Before-and-after change records:

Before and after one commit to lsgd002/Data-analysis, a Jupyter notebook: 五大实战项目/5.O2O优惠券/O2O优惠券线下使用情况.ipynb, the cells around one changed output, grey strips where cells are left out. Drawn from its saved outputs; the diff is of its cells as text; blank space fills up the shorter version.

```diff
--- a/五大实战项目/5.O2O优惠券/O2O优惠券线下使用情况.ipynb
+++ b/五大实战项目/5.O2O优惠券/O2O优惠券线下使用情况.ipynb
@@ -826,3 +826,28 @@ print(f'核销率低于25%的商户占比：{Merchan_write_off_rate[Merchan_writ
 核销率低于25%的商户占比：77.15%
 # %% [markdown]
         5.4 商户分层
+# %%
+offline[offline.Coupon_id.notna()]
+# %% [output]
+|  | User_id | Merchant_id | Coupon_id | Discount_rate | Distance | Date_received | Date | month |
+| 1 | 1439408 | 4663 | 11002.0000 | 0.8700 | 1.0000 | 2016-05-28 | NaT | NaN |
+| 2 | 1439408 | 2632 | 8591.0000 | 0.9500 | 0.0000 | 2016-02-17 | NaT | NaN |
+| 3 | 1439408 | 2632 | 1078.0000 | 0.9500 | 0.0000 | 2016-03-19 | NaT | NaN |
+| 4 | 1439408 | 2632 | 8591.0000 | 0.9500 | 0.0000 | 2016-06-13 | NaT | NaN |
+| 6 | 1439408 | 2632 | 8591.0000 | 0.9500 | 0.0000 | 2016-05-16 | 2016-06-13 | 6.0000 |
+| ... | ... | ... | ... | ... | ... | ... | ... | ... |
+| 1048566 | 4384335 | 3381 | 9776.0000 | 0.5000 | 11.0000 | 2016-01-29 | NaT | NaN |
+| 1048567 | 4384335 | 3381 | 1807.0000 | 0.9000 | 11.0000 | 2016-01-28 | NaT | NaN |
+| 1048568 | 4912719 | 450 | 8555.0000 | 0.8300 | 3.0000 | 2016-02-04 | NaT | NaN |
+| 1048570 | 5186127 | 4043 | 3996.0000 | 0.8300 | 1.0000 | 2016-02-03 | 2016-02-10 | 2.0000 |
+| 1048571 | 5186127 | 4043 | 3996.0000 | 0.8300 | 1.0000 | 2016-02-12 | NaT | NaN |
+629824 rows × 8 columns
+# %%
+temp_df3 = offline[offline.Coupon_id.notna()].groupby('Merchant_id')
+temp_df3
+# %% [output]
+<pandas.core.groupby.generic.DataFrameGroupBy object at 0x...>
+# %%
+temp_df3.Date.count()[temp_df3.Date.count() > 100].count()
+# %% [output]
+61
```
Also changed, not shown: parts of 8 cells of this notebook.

### ABOUT THIS TASK:
Retrieve every line above holding the word "offline".

### TASK RESPONSE:
+offline[offline.Coupon_id.notna()]
+temp_df3 = offline[offline.Coupon_id.notna()].groupby('Merchant_id')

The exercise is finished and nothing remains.